After God blew me away with Fr. Stinissen's book, He led me to Fr. Walter Ciszek's He Leadeth Me to finish me off! It could not have been a more perfect dovetail. While Fr. Stinissen tells the "what" and the "why" of total, trustful abandonment to God's will, Fr. Ciszek shows the "how" of it. His lived experience of total abandonment (as an American priest arrested and imprisoned by the Soviets and sent to the gulag for 23 years) was the practical application of everything I had just learned in theory from the first book! It was stunning.
While savoring the wisdom of He Leadeth Me, I received many confirmations that God had been with me during my time of suffering, but none so jarring to my soul as something I read as I was flying back from my mother-in-law's funeral. After his heroic faithfulness to the Lord while enduring great anguish in solitary confinement for those first years in a Soviet prison, Fr. Ciszek began to lean too much on his own power, trusting in his own will and strength instead of God's. A spiritual crisis ensued, a catastrophic crash into darkness, which he described this way (emphasis mine):
"I had been afraid before, but now I was afraid of myself."[blink, blink]
My friends, I read that line and I literally gasped out loud and dropped the book on the tray table in front of me. His words were my words! His darkest suffering was the same as mine! I stared ahead, and with absolute awe I pondered what all of this meant. To me, it meant the world, and it meant something universal. So much more became clear to me, and when I finally picked up the book again to read, the story became a love story, a story of joy and peace and trust, even though Fr. Ciszek had almost two more decades to suffer, most of it aching with hunger in the frozen tundra, building cities for the Soviets with little rest. He was at peace, he had joy, and he had lost the fear of death.
The spiritual insights flooded in, and I began to understand God's grace in ways I had never understood before my breakdown.
By this time, I had already been back to the radiologist for my December follow-up scan. Although this would have previously been a huge trigger, I did not experience anxiety or panic. When I walked into the pulmonologist's office a few days later to hear the results, I met him with a smile and a handshake, nothing like the catatonic woman he had met in August. My scan looked good, but I knew going in that even if he gave me bad news, it would be okay. I was not obsessed with "what ifs" or catastrophic imaginings. God is in control, and He is my loving, trustworthy Father. Everything had changed for me, not in my body (which will inevitably decay and die someday), but in my mind and my spirit.
And that's my story. I have so much more to say, but no real way to put it into words. I can tell you that my prayer life has also improved greatly since then, as I have committed to it in a way I hadn't before.

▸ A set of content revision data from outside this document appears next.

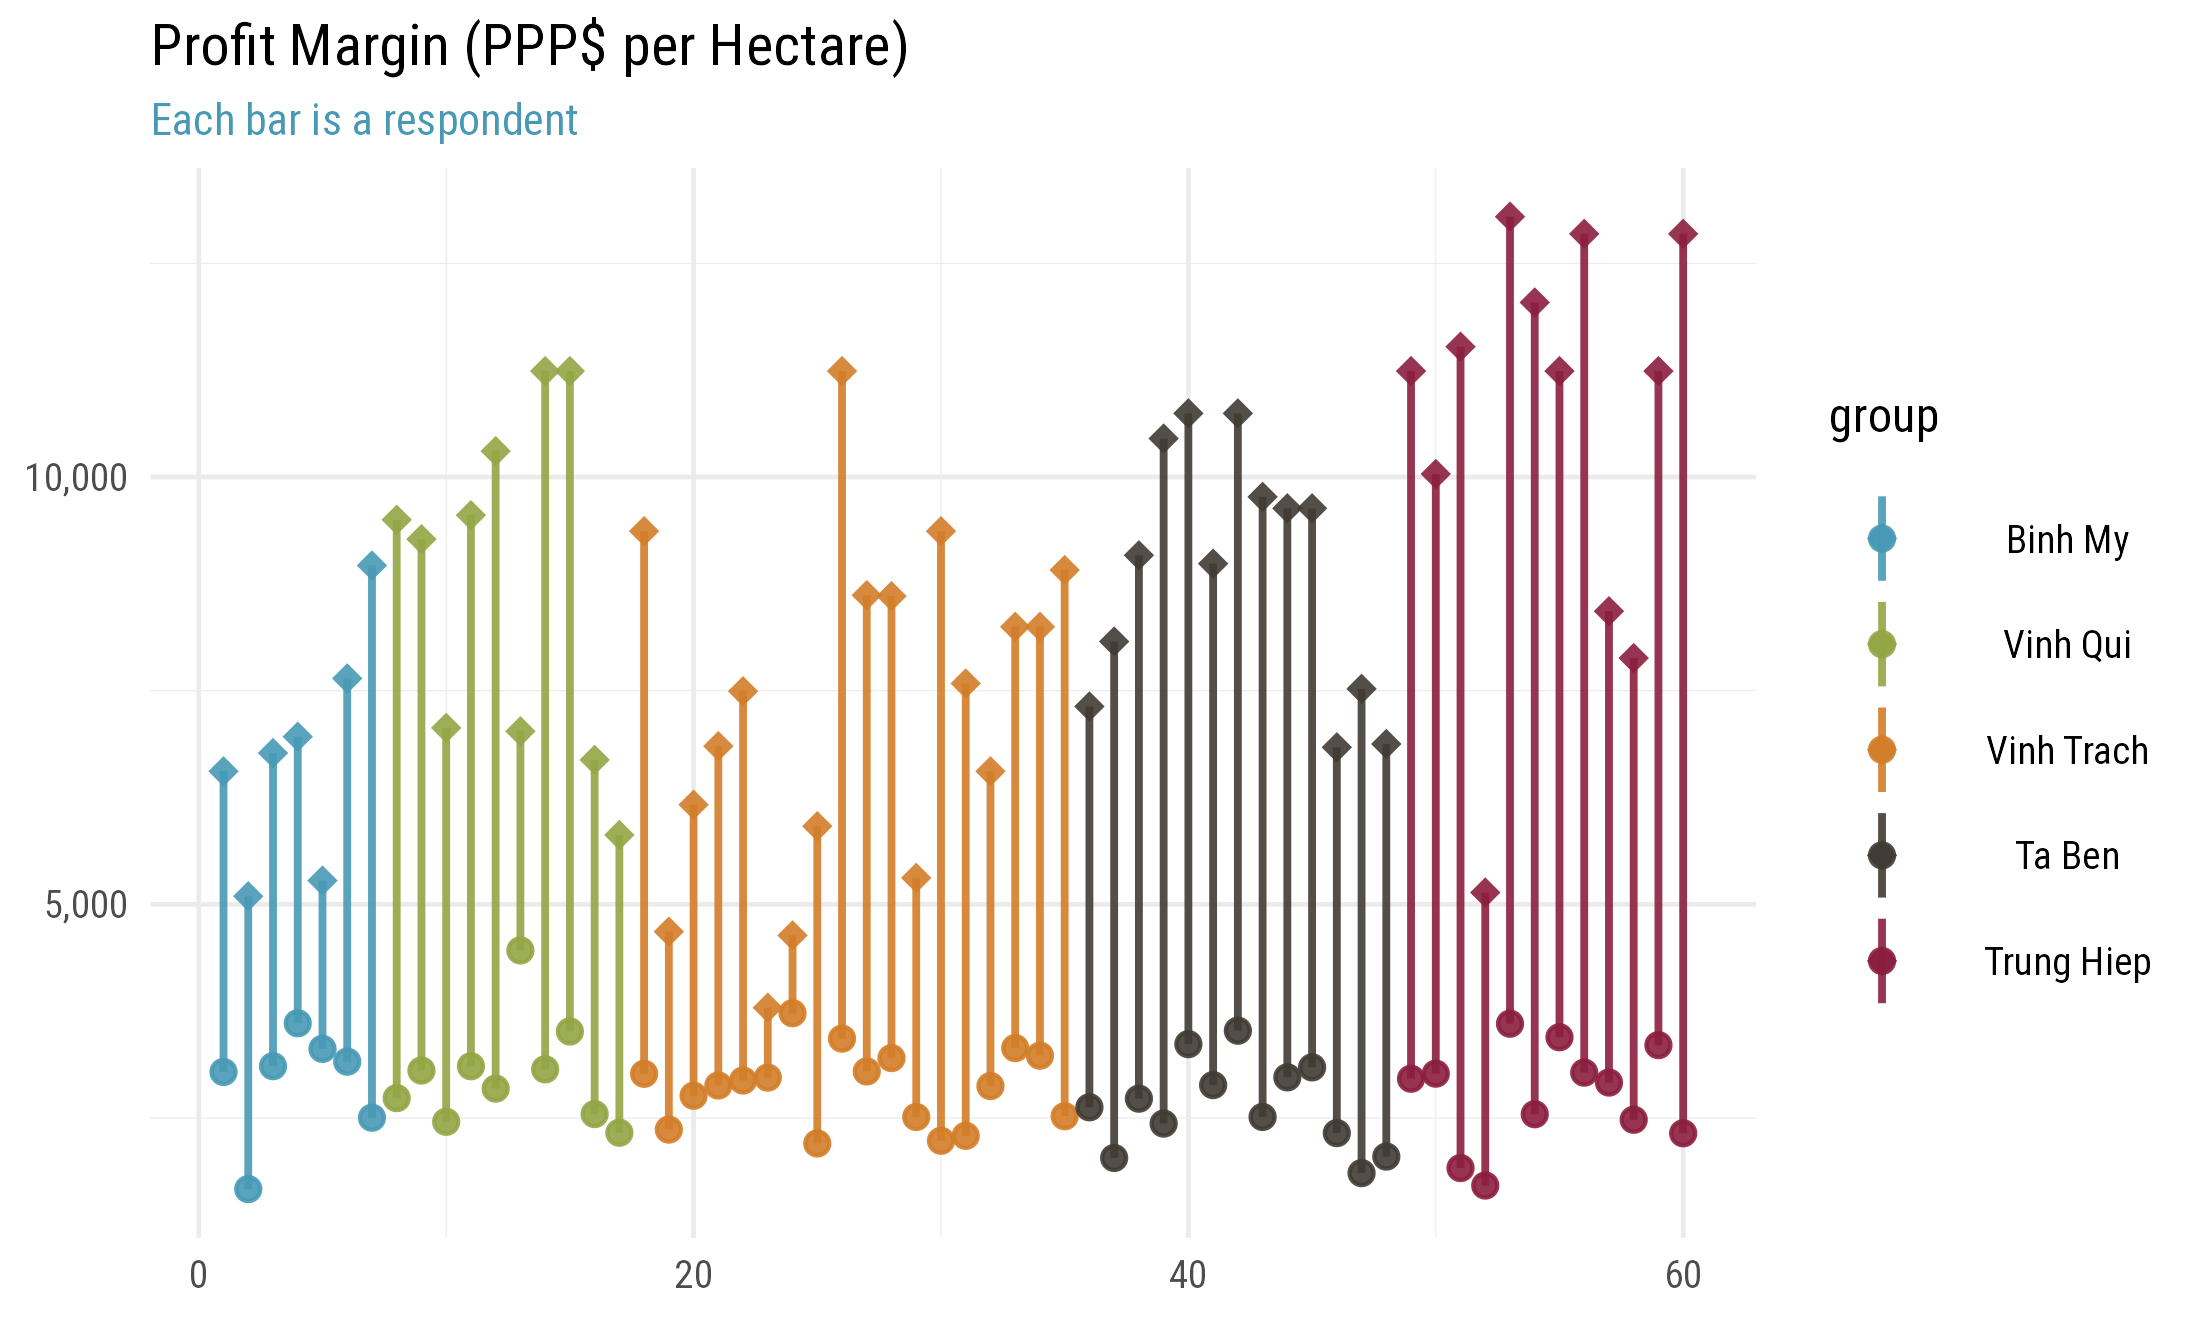
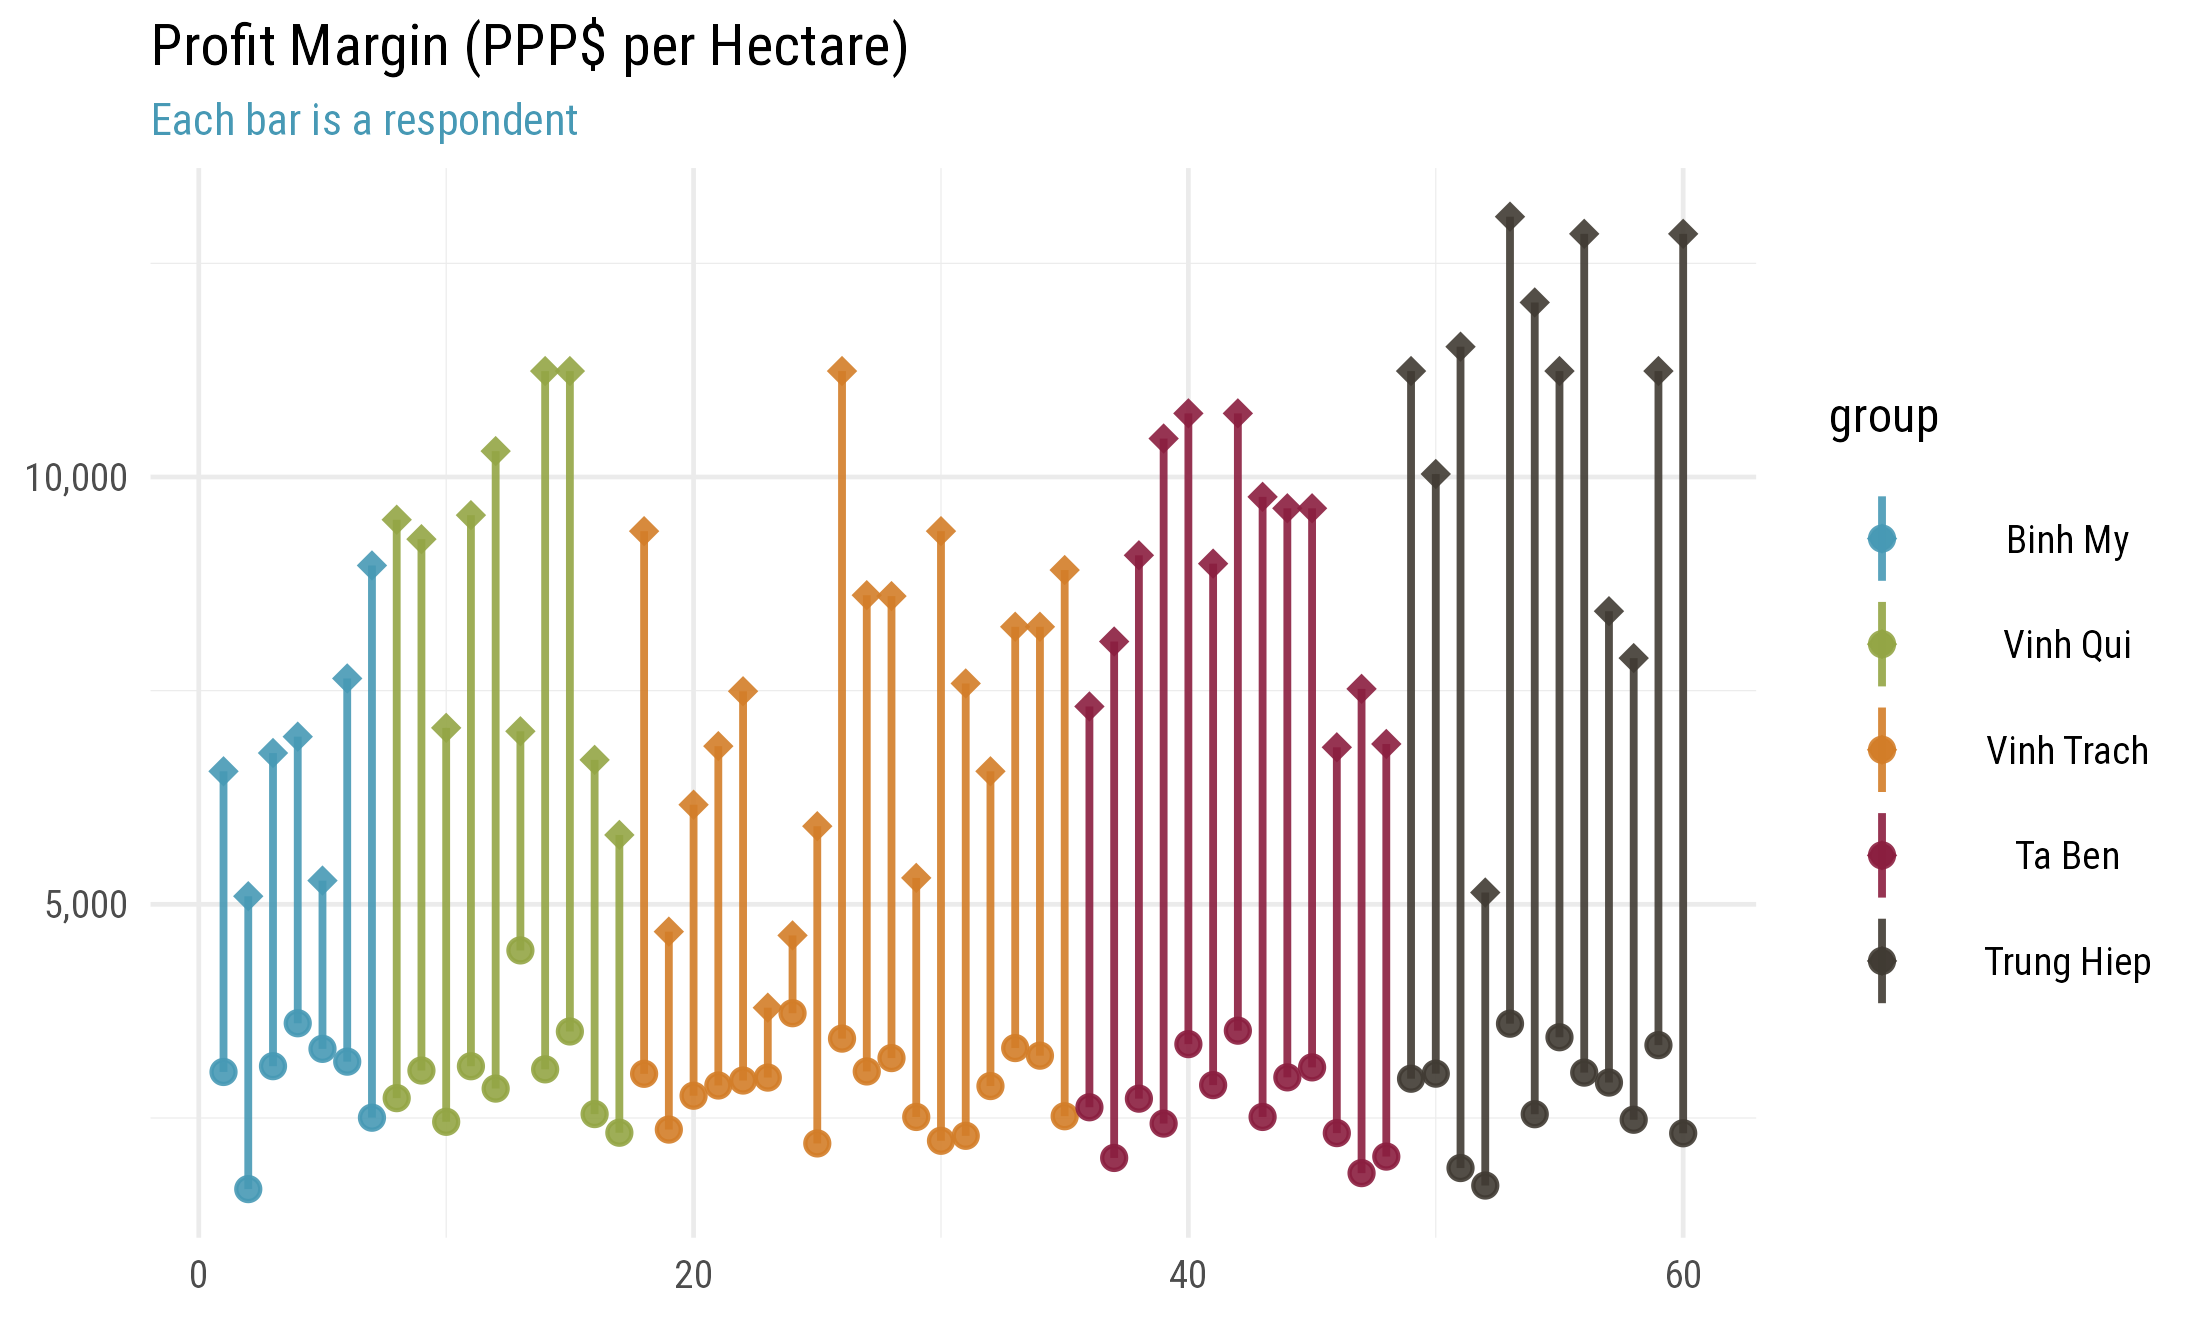
palette

Changed region(s): [[0.4945, 0.1553, 0.7727, 0.9008], [0.8345, 0.6212, 0.8655, 0.6833], [0.8345, 0.7144, 0.8655, 0.7455]]

diff --git a/docs/index.html b/docs/index.html
@@ -186,7 +186,7 @@ code span.wa { font-style: italic; } /* Warning */
 <span id="cb1-14"><a href="index.html#cb1-14" aria-hidden="true" tabindex="-1"></a><span class="co"># Default theme for plots</span></span>
 <span id="cb1-15"><a href="index.html#cb1-15" aria-hidden="true" tabindex="-1"></a><span class="fu">thematic_on</span>(<span class="st">&quot;transparent&quot;</span>, <span class="st">&quot;#2f2f29&quot;</span>, <span class="fu">c</span>(<span class="st">&quot;#4799b5&quot;</span>, <span class="st">&quot;#e6e7e8&quot;</span>),</span>
 <span id="cb1-16"><a href="index.html#cb1-16" aria-hidden="true" tabindex="-1"></a>  <span class="fu">font_spec</span>(<span class="fu">c</span>(<span class="st">&quot;Roboto Condensed&quot;</span>, <span class="st">&quot;Roboto&quot;</span>)),</span>
-<span id="cb1-17"><a href="index.html#cb1-17" aria-hidden="true" tabindex="-1"></a>  <span class="at">qualitative =</span> <span class="fu">alpha</span>(<span class="fu">c</span>(<span class="st">&quot;#4799b5&quot;</span>, <span class="st">&quot;#94a545&quot;</span>, <span class="st">&quot;#d37d28&quot;</span>, <span class="st">&quot;#403b33&quot;</span>, <span class="st">&quot;#8B1E3F&quot;</span>), .<span class="dv">9</span>))</span>
+<span id="cb1-17"><a href="index.html#cb1-17" aria-hidden="true" tabindex="-1"></a>  <span class="at">qualitative =</span> <span class="fu">alpha</span>(<span class="fu">c</span>(<span class="st">&quot;#4799b5&quot;</span>, <span class="st">&quot;#94a545&quot;</span>, <span class="st">&quot;#d37d28&quot;</span>, <span class="st">&quot;#8B1E3F&quot;</span>, <span class="st">&quot;#403b33&quot;</span>), .<span class="dv">9</span>))</span>
 <span id="cb1-18"><a href="index.html#cb1-18" aria-hidden="true" tabindex="-1"></a></span>
 <span id="cb1-19"><a href="index.html#cb1-19" aria-hidden="true" tabindex="-1"></a>theme_def <span class="ot">&lt;-</span> <span class="cf">function</span>(</span>
 <span id="cb1-20"><a href="index.html#cb1-20" aria-hidden="true" tabindex="-1"></a>  <span class="at">base_font =</span> <span class="st">&quot;Roboto Condensed&quot;</span>,</span>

|St. Peter Catholic Church, Omaha, Nebraska. Took my breath away when I saw it last month.|
Important note: All of this does NOT mean that you should not take your medication for anxiety or depression or panic or anything else that is indicted. Mental illness is real, it's a medical condition, and God has given us ways to combat mental illness and anxiety through both modern and alternative medicines.

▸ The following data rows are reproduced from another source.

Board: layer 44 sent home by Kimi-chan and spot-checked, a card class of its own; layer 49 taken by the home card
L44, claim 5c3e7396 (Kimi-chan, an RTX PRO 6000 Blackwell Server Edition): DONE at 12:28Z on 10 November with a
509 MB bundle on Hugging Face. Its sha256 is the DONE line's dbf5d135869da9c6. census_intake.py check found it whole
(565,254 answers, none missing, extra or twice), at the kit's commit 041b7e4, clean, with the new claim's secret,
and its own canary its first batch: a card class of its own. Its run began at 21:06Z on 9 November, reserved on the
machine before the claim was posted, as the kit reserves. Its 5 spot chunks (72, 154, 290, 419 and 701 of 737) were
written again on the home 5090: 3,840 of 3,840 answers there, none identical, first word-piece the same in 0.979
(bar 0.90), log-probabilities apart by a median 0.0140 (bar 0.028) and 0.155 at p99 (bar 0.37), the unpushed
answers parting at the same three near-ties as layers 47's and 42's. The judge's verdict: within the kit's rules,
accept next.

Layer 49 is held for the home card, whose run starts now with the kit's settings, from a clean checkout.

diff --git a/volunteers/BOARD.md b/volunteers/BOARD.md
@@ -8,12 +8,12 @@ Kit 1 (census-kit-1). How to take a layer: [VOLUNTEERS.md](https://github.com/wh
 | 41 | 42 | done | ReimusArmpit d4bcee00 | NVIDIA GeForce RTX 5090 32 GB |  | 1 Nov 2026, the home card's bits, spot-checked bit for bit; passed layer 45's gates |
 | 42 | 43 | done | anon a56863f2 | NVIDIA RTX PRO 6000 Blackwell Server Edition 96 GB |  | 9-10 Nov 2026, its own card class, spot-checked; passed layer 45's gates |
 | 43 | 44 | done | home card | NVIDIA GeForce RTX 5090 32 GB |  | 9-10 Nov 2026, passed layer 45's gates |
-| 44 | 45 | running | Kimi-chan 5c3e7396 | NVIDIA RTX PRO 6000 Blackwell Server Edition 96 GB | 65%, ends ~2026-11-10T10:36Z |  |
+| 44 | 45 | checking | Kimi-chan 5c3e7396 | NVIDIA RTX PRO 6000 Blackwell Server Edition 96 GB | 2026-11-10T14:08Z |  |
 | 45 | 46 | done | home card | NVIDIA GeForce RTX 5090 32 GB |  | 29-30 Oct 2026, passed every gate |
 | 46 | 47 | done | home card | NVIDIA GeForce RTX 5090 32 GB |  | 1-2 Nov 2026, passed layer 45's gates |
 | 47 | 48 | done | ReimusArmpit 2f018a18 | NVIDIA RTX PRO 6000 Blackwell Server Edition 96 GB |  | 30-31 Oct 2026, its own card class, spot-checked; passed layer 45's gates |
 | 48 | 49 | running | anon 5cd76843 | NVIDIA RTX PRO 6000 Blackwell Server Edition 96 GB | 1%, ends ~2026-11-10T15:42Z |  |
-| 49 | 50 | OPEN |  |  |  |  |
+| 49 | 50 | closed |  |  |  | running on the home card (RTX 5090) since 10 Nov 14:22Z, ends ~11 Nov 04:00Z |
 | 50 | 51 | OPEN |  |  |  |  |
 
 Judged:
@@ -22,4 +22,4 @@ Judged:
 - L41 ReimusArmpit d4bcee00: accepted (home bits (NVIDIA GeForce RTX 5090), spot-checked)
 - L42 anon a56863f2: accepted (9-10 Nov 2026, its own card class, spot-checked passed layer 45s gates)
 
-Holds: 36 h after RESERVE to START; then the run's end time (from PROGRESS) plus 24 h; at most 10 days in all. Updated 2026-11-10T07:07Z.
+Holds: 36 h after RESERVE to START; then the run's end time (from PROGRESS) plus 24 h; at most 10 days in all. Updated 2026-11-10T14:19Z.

It also does NOT mean that if God brings you out of a panic attack or anxiety, that you will only feel happiness and joy from now on. You may feel anxious and panicked again in your life. But there can be an interior peace as well, if you trust and love God and surrender all to Him. Emotions happen, hormones happen, trust is an act of the will. Trust Him.
It also does NOT mean that you needn't learn more about your thought patterns or learn to let go of those negative thoughts that feed anxiety. I am a huge fan of cognitive behavioral therapy. I only went to two sessions, but what I learned was invaluable.
And to every peri-menopausal or menopausal woman out there -- if you have started having anxiety or panic, tell your doctor, as it could well be that your hormones are out of balance! If he or she dismisses you, find another doctor!